> Exercise goal
Every line of the data should be output word for word.

> Available data
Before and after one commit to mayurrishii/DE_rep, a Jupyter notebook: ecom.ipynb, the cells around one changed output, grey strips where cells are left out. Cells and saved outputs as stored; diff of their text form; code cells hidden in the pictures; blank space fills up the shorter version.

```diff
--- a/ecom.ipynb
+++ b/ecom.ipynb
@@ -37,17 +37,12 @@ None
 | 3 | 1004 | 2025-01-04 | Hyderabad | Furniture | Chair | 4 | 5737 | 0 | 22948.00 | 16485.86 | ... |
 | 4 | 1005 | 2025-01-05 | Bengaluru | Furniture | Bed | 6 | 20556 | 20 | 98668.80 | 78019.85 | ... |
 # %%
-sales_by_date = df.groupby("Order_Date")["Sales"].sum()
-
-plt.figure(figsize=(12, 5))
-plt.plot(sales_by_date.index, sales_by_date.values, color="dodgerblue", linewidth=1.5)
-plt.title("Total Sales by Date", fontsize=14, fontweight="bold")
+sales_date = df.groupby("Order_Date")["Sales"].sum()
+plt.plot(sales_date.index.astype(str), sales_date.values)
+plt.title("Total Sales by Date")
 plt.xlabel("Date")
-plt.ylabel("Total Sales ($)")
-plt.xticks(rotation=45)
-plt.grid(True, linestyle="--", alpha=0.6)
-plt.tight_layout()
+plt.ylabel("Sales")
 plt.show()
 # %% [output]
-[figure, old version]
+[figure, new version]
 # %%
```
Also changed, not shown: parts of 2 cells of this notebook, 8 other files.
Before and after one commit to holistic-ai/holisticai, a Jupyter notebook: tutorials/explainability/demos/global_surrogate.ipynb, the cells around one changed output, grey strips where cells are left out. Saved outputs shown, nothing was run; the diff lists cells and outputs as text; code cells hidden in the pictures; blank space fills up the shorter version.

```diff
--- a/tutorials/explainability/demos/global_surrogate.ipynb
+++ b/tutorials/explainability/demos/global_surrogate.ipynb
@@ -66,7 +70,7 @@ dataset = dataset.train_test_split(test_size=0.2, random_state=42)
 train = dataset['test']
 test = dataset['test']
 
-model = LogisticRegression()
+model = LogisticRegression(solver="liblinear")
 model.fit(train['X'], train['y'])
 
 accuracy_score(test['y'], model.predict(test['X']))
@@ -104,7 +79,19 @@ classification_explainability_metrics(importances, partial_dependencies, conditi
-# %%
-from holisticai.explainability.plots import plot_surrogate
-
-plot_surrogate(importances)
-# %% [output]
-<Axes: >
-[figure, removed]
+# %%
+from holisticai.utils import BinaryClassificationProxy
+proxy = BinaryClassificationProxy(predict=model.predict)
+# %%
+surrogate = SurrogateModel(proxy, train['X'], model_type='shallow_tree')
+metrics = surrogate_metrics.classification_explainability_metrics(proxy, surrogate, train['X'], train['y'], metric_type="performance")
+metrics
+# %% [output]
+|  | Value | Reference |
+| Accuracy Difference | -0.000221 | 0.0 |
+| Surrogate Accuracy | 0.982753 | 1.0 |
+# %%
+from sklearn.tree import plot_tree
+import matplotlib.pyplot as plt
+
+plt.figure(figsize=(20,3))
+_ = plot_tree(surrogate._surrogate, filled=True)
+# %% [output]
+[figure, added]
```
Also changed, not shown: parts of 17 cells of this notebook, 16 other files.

> Problem solution
Before and after one commit to mayurrishii/DE_rep, a Jupyter notebook: ecom.ipynb, the cells around one changed output, grey strips where cells are left out. Cells and saved outputs as stored; diff of their text form; code cells hidden in the pictures; blank space fills up the shorter version.

```diff
--- a/ecom.ipynb
+++ b/ecom.ipynb
@@ -37,17 +37,12 @@ None
 | 3 | 1004 | 2025-01-04 | Hyderabad | Furniture | Chair | 4 | 5737 | 0 | 22948.00 | 16485.86 | ... |
 | 4 | 1005 | 2025-01-05 | Bengaluru | Furniture | Bed | 6 | 20556 | 20 | 98668.80 | 78019.85 | ... |
 # %%
-sales_by_date = df.groupby("Order_Date")["Sales"].sum()
-
-plt.figure(figsize=(12, 5))
-plt.plot(sales_by_date.index, sales_by_date.values, color="dodgerblue", linewidth=1.5)
-plt.title("Total Sales by Date", fontsize=14, fontweight="bold")
+sales_date = df.groupby("Order_Date")["Sales"].sum()
+plt.plot(sales_date.index.astype(str), sales_date.values)
+plt.title("Total Sales by Date")
 plt.xlabel("Date")
-plt.ylabel("Total Sales ($)")
-plt.xticks(rotation=45)
-plt.grid(True, linestyle="--", alpha=0.6)
-plt.tight_layout()
+plt.ylabel("Sales")
 plt.show()
 # %% [output]
-[figure, old version]
+[figure, new version]
 # %%
```
Also changed, not shown: parts of 2 cells of this notebook, 8 other files.
Before and after one commit to holistic-ai/holisticai, a Jupyter notebook: tutorials/explainability/demos/global_surrogate.ipynb, the cells around one changed output, grey strips where cells are left out. Saved outputs shown, nothing was run; the diff lists cells and outputs as text; code cells hidden in the pictures; blank space fills up the shorter version.

```diff
--- a/tutorials/explainability/demos/global_surrogate.ipynb
+++ b/tutorials/explainability/demos/global_surrogate.ipynb
@@ -66,7 +70,7 @@ dataset = dataset.train_test_split(test_size=0.2, random_state=42)
 train = dataset['test']
 test = dataset['test']
 
-model = LogisticRegression()
+model = LogisticRegression(solver="liblinear")
 model.fit(train['X'], train['y'])
 
 accuracy_score(test['y'], model.predict(test['X']))
@@ -104,7 +79,19 @@ classification_explainability_metrics(importances, partial_dependencies, conditi
-# %%
-from holisticai.explainability.plots import plot_surrogate
-
-plot_surrogate(importances)
-# %% [output]
-<Axes: >
-[figure, removed]
+# %%
+from holisticai.utils import BinaryClassificationProxy
+proxy = BinaryClassificationProxy(predict=model.predict)
+# %%
+surrogate = SurrogateModel(proxy, train['X'], model_type='shallow_tree')
+metrics = surrogate_metrics.classification_explainability_metrics(proxy, surrogate, train['X'], train['y'], metric_type="performance")
+metrics
+# %% [output]
+|  | Value | Reference |
+| Accuracy Difference | -0.000221 | 0.0 |
+| Surrogate Accuracy | 0.982753 | 1.0 |
+# %%
+from sklearn.tree import plot_tree
+import matplotlib.pyplot as plt
+
+plt.figure(figsize=(20,3))
+_ = plot_tree(surrogate._surrogate, filled=True)
+# %% [output]
+[figure, added]
```
Also changed, not shown: parts of 17 cells of this notebook, 16 other files.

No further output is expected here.